Area repellents help deter mosquitoes from a deck, a patio or an entire yard. Outdoor insecticides are available as sprays and foggers for spot treatment and as hose-end bottles for large areas such as lawns. Some are short-term solutions that provide immediate relief from mosquitoes — as well as gnats, wasps and ants — before cookouts and other outdoor activities, while others provide ongoing control of mosquitoes and insects that can damage your landscape — mole crickets and fall webworms, for example — for several weeks.
Outdoor candles and torches that burn fuel combined with repellents can help with mosquito control in smaller areas, and add ambience to your outdoors. There are also tabletop and hanging devices that dispense repellents. Look for different styles that complement your decor. Keep in mind that wind reduces the effectiveness of airborne mosquito-control products.
Some indoor insecticide sprays and foggers kill mosquitoes in addition to other household insects. Like outdoor products, their effective time period varies.
Repellents designed to protect individuals can be particularly useful in outdoor areas that you can't treat, such as hiking trails or outdoor concert venues. Look for repellents that are also effective against gnats, ticks and other insects.
Some products are designed for direct application to exposed skin. DEET is a common active ingredient. The higher percentage of DEET in the product (up to 50%), the longer it repels insects. Other repellents use natural plant oil extracts to provide protection.
Wearable products clip on a belt or bag and use a small fan to circulate an odorless repellent in the immediate area. These devices are battery-operated and refillable. Wrist bands treated with repellents are also available.
Some mosquito repellents — such as those containing permethrin — should not be applied directly to your skin or to clothes while you are wearing them.
Wear loose-fitting, light-colored clothes when you go outside. Some mosquitoes can strike through tight clothing and some are attracted to darker colors. When practical, stay indoors during high mosquito activity periods — typically sunrise, sunset and early evening — or consider wearing long sleeves, long pants and socks.
Traps use carbon dioxide (CO2) and heat to attract the biting, egg-laying female mosquitoes.

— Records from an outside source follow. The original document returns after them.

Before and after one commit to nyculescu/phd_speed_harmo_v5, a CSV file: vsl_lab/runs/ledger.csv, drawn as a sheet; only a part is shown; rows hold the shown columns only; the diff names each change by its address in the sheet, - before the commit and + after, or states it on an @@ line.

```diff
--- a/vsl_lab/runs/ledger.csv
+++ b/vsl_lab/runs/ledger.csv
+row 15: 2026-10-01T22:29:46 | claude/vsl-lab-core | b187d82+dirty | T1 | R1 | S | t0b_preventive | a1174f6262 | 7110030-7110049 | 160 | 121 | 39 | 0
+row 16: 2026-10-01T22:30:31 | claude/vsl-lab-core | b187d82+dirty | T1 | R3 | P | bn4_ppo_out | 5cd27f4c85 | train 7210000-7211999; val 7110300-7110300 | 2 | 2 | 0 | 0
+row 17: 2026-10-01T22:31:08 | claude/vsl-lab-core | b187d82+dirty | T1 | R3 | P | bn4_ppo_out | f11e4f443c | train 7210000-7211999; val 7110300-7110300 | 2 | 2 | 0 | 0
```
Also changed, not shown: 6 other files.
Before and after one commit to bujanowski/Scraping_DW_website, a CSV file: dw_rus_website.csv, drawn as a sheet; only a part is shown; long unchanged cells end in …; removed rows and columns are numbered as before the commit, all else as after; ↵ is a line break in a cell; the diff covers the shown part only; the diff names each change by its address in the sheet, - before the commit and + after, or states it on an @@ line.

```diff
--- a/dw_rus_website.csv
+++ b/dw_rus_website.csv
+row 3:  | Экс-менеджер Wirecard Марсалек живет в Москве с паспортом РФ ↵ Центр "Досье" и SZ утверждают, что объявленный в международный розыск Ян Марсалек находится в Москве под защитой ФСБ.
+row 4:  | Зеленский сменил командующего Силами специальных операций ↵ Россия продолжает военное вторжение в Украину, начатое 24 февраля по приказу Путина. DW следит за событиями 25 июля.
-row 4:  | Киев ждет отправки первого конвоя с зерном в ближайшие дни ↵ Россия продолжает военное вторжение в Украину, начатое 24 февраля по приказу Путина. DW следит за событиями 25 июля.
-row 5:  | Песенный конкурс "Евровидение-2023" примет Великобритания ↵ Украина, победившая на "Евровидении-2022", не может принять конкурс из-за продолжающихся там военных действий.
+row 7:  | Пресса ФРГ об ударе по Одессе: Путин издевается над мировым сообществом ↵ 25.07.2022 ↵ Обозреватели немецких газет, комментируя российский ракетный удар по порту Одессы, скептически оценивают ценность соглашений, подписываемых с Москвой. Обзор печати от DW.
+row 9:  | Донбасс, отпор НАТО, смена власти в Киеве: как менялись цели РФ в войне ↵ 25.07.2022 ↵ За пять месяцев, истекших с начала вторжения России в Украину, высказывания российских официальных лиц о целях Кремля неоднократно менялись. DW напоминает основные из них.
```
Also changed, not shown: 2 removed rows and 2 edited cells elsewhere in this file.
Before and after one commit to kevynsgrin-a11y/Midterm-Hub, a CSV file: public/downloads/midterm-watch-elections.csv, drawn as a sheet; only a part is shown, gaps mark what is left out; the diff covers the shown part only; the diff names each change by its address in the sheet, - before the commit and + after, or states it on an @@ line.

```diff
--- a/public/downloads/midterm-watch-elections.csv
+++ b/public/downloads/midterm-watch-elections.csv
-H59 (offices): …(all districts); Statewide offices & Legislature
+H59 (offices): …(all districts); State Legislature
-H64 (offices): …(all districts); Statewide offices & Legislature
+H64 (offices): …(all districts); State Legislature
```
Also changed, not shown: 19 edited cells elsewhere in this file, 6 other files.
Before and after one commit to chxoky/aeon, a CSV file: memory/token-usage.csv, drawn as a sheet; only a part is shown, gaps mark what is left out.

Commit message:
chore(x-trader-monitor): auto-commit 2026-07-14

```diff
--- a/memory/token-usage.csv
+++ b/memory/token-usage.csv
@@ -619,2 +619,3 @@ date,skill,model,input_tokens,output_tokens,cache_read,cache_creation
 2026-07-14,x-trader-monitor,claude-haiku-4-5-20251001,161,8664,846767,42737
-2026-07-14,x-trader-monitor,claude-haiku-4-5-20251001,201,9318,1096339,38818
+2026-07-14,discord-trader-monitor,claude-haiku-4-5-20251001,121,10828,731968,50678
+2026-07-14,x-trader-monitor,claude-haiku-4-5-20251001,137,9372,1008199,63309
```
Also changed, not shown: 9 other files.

They catch and hold them until they die, providing immediate control and disrupting the breeding cycle for a longer-term effect. Some models use fans to draw in the mosquitoes and nets or sticky pads to hold them. The traps often include lures for other types of nuisance insects such as yellow jackets and flies.
Proper placement gives you the best results. Identify an area likely to harbor mosquitoes — a wet or shady part of your yard, for example — and set the trap close to it, upwind if possible. Since the trap attracts mosquitoes, keep it at least 10 feet away from areas where people gather.
When using insect-control products, follow package directions regarding use, safety, storage and disposal.
Some electric bug zappers — devices that attract and electrocute flying insects — can use optional lures designed to attract mosquitoes.
In addition to using repellents and insecticides, reduce your exposure to mosquitoes by making your landscape less desirable to them. Mosquitoes need water to breed, so getting rid of standing water around your home can decrease the number of mosquitoes that hatch in the area.
If you need to maintain areas of standing water — such as an ornamental pond — consider adding anti-larval tablets containing Bacillus thuringiensis. This bacterium kills mosquito larvae but is safe for birds and other animals.
Always use insect-control products carefully to avoid accidentally killing beneficial varieties.
Keep porch and window screens in good repair to help prevent mosquitoes from getting into your home.
For more information on mosquitoes and mosquito-bornes illnesses, visit the Centers for Disease Control and Prevention web site.